* [THE PROBLEM] Every line below that contains the word "states" must be copied.
◆ ◆ ◆ ◆ ◆ ◆ ◆
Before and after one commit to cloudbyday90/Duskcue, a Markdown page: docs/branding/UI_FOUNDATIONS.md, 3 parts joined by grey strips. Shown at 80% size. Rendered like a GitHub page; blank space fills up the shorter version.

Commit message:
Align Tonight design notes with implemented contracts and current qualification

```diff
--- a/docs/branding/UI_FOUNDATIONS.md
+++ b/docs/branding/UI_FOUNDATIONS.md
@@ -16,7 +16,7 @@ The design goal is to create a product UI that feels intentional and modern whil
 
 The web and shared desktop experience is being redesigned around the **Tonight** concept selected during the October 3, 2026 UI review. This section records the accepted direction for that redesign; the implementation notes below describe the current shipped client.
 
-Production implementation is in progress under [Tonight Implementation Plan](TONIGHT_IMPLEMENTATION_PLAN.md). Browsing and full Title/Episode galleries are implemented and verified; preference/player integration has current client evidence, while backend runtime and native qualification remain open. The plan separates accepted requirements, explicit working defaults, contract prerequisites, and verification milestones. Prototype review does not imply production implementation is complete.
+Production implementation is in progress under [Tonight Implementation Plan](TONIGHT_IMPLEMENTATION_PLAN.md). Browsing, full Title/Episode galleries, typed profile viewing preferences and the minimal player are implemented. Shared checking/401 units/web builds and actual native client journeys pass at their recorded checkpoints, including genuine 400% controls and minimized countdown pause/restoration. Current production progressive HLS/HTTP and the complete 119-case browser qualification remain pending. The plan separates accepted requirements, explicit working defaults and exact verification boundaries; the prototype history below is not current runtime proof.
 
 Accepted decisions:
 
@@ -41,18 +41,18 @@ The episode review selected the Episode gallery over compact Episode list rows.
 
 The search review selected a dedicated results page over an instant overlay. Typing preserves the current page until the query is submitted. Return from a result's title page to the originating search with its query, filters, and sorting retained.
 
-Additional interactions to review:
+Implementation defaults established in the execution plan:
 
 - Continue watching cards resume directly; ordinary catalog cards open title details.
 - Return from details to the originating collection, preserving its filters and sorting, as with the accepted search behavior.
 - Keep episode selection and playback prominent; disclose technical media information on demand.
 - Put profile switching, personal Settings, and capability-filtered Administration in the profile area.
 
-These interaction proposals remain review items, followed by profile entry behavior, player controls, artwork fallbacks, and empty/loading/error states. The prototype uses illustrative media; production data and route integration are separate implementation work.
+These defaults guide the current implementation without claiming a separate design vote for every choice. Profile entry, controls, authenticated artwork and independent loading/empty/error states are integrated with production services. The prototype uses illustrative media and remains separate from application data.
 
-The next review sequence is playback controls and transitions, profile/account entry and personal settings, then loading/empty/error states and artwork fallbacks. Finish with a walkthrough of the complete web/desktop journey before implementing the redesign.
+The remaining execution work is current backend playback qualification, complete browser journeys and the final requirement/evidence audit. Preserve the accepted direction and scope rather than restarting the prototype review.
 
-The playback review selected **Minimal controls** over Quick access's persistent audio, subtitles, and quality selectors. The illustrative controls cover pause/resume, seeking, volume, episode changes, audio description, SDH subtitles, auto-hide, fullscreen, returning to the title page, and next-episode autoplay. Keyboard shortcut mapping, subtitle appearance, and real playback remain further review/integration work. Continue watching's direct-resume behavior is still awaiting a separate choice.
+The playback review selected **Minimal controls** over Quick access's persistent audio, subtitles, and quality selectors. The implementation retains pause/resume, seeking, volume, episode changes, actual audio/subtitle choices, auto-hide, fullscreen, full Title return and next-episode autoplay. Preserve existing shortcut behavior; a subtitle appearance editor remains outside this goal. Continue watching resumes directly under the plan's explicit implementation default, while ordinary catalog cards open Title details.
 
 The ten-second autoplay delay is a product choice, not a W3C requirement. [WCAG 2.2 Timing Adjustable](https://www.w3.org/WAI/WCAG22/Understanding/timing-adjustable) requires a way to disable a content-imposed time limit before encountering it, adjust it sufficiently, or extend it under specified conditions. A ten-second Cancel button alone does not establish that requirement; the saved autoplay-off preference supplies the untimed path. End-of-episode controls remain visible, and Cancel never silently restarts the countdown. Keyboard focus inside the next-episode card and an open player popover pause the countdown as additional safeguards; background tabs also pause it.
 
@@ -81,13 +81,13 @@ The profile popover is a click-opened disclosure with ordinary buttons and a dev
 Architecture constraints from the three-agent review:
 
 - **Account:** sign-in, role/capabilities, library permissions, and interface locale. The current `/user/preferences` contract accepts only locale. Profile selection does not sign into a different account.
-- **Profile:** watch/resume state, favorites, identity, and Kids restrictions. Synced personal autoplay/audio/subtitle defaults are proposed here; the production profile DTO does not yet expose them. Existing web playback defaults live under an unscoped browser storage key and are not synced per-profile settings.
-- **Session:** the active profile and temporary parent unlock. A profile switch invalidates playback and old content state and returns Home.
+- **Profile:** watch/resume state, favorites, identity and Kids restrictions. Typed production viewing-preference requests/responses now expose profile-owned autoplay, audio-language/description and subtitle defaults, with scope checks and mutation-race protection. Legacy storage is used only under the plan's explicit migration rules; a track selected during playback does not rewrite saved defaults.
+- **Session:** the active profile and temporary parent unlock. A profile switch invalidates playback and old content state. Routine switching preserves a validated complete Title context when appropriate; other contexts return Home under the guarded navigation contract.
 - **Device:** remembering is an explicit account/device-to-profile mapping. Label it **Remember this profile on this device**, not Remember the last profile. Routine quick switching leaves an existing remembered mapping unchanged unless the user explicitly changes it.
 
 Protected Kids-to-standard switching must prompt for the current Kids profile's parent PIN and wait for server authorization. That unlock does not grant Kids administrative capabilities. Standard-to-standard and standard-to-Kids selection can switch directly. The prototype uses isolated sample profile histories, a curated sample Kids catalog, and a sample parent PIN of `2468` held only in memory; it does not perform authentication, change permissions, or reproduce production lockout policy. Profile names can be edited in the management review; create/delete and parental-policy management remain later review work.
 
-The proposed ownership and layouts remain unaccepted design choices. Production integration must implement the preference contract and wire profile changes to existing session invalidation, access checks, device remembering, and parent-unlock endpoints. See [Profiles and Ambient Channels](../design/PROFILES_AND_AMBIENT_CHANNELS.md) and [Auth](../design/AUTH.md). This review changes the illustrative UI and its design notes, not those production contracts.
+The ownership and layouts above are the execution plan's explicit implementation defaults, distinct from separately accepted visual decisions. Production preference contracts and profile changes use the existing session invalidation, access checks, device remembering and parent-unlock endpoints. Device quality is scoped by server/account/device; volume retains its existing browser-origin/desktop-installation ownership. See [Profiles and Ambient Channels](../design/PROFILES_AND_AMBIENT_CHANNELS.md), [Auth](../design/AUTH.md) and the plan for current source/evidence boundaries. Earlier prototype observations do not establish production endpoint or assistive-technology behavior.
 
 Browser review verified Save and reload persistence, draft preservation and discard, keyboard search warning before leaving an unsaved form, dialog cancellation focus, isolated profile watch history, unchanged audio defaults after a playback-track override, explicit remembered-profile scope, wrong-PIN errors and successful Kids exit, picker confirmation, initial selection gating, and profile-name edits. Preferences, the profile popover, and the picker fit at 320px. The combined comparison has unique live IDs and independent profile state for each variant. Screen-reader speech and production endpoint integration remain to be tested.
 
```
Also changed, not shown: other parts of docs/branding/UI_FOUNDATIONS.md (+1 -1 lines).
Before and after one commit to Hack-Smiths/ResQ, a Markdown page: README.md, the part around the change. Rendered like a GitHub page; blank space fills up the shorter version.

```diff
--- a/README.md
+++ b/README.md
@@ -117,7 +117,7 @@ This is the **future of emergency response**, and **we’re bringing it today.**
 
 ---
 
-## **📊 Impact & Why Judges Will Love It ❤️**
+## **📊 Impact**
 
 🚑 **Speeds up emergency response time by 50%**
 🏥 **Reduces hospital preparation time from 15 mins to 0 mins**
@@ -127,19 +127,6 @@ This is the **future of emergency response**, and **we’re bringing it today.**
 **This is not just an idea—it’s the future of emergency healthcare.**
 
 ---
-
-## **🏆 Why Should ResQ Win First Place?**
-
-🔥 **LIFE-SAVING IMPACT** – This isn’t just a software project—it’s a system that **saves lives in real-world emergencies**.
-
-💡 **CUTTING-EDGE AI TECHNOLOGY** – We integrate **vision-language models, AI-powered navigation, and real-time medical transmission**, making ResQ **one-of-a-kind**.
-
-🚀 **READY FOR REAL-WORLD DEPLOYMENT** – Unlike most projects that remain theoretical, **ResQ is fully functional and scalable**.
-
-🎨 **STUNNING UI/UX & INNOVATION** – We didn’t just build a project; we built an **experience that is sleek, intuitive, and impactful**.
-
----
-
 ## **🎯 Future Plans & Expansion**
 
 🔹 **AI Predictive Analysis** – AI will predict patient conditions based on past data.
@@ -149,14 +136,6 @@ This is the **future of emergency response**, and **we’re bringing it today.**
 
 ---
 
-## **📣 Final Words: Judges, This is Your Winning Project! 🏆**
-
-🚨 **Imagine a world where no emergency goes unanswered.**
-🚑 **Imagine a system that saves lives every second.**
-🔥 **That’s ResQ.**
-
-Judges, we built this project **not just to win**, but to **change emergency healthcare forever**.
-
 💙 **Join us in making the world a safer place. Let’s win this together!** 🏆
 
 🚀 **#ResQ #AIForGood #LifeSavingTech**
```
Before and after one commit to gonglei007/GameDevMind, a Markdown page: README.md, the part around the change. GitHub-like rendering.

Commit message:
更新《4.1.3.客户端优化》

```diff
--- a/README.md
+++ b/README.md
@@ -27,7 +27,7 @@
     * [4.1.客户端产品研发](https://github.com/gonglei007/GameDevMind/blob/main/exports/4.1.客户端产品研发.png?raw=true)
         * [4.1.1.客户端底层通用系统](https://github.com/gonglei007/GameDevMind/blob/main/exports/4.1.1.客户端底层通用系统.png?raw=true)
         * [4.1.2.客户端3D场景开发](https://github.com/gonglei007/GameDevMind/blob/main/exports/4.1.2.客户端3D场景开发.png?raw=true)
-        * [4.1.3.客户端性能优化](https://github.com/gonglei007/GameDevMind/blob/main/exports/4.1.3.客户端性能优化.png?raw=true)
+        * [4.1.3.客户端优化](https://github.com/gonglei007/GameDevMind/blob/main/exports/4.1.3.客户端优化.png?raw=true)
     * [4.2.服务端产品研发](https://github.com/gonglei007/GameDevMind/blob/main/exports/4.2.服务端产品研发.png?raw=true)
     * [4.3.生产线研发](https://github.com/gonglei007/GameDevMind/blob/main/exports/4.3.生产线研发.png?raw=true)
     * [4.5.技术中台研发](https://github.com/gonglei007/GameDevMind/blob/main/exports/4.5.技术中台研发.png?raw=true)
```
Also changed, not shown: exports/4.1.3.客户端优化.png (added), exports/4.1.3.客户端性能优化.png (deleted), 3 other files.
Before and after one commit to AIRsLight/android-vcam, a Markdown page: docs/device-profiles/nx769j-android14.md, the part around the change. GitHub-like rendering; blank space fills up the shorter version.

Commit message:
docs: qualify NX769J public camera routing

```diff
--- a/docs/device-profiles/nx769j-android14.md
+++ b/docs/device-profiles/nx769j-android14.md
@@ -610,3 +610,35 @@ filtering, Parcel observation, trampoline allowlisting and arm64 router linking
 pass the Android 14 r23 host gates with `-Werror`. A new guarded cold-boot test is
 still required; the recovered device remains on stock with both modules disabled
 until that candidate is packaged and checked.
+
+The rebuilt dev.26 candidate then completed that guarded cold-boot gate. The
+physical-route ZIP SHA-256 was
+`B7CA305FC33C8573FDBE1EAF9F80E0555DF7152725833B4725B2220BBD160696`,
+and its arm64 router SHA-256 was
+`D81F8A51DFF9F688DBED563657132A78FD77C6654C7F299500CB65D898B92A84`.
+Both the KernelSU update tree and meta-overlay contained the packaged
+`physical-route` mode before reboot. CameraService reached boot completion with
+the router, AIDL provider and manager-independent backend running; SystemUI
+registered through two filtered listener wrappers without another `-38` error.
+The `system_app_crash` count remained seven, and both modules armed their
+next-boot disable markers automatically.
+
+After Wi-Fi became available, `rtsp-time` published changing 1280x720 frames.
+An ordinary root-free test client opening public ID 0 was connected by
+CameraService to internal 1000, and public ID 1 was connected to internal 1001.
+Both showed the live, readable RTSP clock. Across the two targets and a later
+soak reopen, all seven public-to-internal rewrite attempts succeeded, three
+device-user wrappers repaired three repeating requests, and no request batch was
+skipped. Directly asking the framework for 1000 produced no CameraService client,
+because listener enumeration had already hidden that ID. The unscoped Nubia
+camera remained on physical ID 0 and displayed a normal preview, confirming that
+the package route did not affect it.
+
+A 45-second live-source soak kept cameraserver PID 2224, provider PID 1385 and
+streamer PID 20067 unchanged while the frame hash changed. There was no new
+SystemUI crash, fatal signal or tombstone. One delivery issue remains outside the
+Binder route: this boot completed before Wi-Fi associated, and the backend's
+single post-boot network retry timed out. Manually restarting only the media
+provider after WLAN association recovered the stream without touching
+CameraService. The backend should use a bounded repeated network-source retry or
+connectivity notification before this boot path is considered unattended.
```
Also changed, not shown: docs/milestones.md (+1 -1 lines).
◆ ◆ ◆ ◆ ◆ ◆ ◆
* [WRITTEN SOLUTION]
-These interaction proposals remain review items, followed by profile entry behavior, player controls, artwork fallbacks, and empty/loading/error states. The prototype uses illustrative media; production data and route integration are separate implementation work.
+These defaults guide the current implementation without claiming a separate design vote for every choice. Profile entry, controls, authenticated artwork and independent loading/empty/error states are integrated with production services. The prototype uses illustrative media and remains separate from application data.
-The next review sequence is playback controls and transitions, profile/account entry and personal settings, then loading/empty/error states and artwork fallbacks. Finish with a walkthrough of the complete web/desktop journey before implementing the redesign.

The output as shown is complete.